Warm weather reminds us why we’re lucky to live here as memories of heavy slush and bitter cold give way to a greening landscape.
The shrubs and other perennials that looked like they were begging to be put out of their misery in the winter are perking up, the crocuses and tulips bursting out of the ground.
We’re fortunate to have as many public places to roam as we do — from bike trails to the many parks. At Seven Mile County Park the bloodroot, jack-in-the-pulpit and hepatica are the first to bloom. The trout lilies, violets and marsh marigolds will follow. You don’t have to know their names to enjoy them.

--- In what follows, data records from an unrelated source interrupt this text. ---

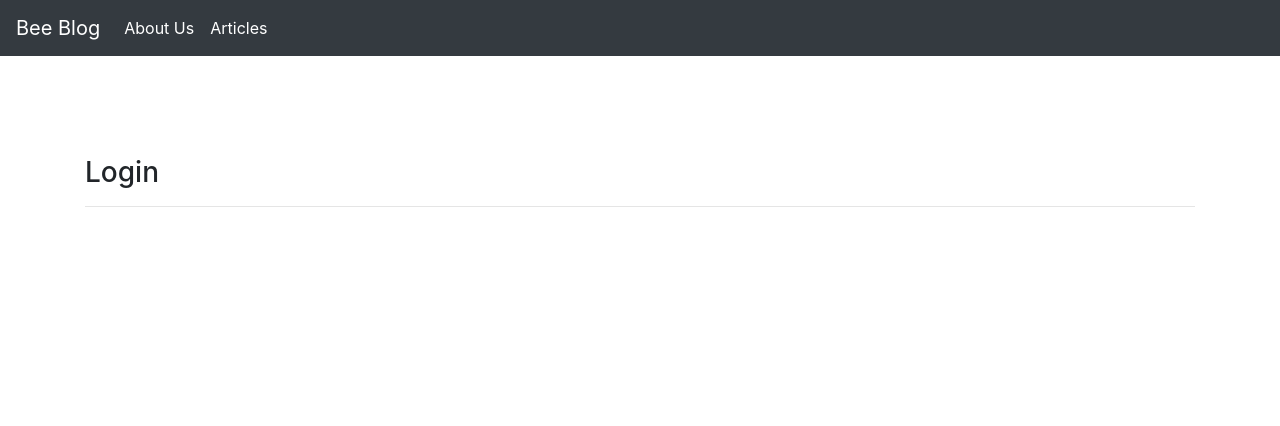
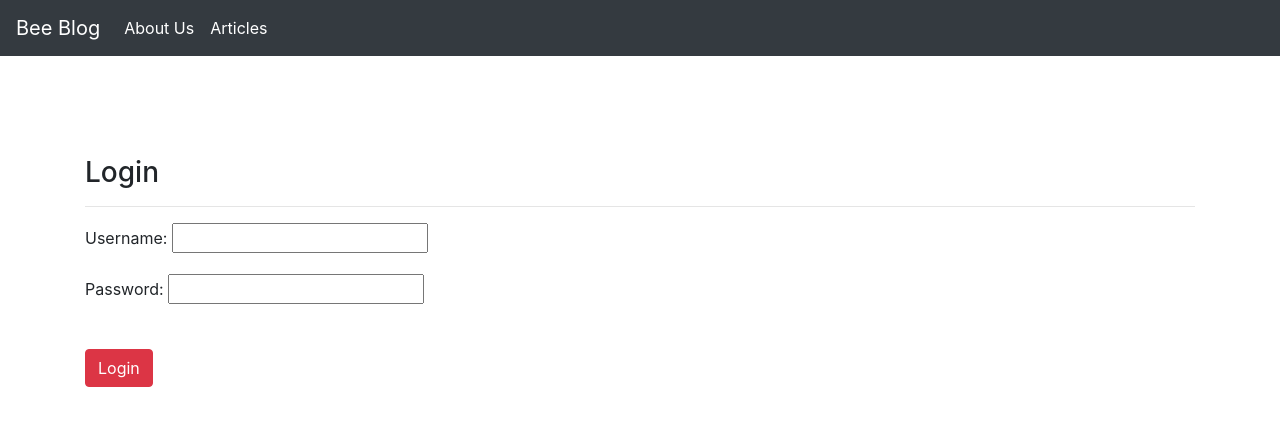
Before and after one commit to Blankbee/django-BlogProject, a Django app: page /user/login/ in a window 1280 px wide. Shown: the top 426 px of the page. Run offline with Django 4.2, Linux system fonts and the light colour scheme; some libraries are stand-ins or nearby versions.

Commit message:
created login form

```diff
--- a/templates/login.html
+++ b/templates/login.html
@@ -3,5 +3,12 @@
 {% block body %}
 <h3>Login</h3>
 <hr>
+<form method="post">
+    {% csrf_token %}
+    {{form.as_p}}
+    <br>
+
+    <button type="submit" class="btn btn-danger">Login</button>
+</form>
 
 {% endblock body %}
--- a/user/forms.py
+++ b/user/forms.py
@@ -1,4 +1,11 @@
 from django import forms
+
+
+class LoginForm(forms.Form):
+    username=forms.CharField(max_length=50,label="Username")
+    password=forms.CharField(max_length=20,label="Password",widget=forms.PasswordInput)
+
+
 
 class RegisterForm(forms.Form):
     username=forms.CharField(max_length=50,label="Username")
--- a/user/views.py
+++ b/user/views.py
@@ -1,8 +1,9 @@
 from django.shortcuts import render,redirect
-from .forms import RegisterForm
+from .forms import RegisterForm,LoginForm
 from django.contrib.auth.models import User
-from django.contrib.auth import login
+from django.contrib.auth import login,authenticate
 from django.contrib import messages
+
 # Create your views here.
 
 def register(request):
@@ -30,6 +31,24 @@ def register(request):
     return render(request,"register.html",context)
 
 def loginUser(request):
-    return render(request,"login.html")
+    form=LoginForm(request.POST or None)
+
+    context={
+        "form":form
+    }
+    if form.is_valid():
+        username=form.cleaned_data.get("username")#burda kullanılan clean fonksiyonu djangonun default olanıdır.
+        password=form.cleaned_data.get("password")
+
+        user = authenticate(username=username,password=password)
+
+        if user is None:
+            messages.info(request,"Invalid username or password")
+            return render(request,"login.html",context)
+        messages.success(request,"Successfully logged in")
+        login(request,user)
+        return redirect("index")
+
+    return render(request,"login.html",context)
 def logoutUser(request):
     pass
```
Also changed, not shown: db.sqlite3.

A little girl in the neighborhood, new to mastering bike riding, has been making a block-long circle, over and over. The elderly couple up the street take their daily stroll, walkers ahead of them.
The song birds are raucous with mating calls, staking out territory or warning of predators.
I built a mourning dove nest box and hung it under the eaves, hoping they nest there rather than where they did last spring — atop my step ladder leaning against the side of the garage.
Doves are notoriously bad nest builders. They dropped a few twigs haphazardly on the step ladder and laid eggs on the aluminum top shelf. The male and female doves usually take 12-hour shifts sitting on the nest. They may have missed out on the nest-building gene, but they are successful in raising offspring.
A lot of people hunt mourning doves. I’m a hunter but I couldn’t bring myself to shoot the soft-cooing things. The dove pairs that spend the summer in our yard are always together, landing side by side on the power line coming across the backyard, flying together down to the pond, contently relying on each other.
The Baltimore oriole is in the neighborhood. Neighborhood, not my yard. I’ve been trying to attract orioles for years but to no avail. I have orange-painted feeders with jelly and sliced oranges around the yard — it has to look like a citrus nirvana from the air.
But never has an oriole alighted, although they sing away in the neighbor’s yard. My granddaughter loves to tell me how they have dozens of orioles crowding their grape jelly, no matter where they place it.
It’s as if they have it in for me, but I’ll keep trying. Hope does spring eternal.
And there’s no season on orioles.
Tim Krohn can be contacted at email@example.com or 507-344-6383.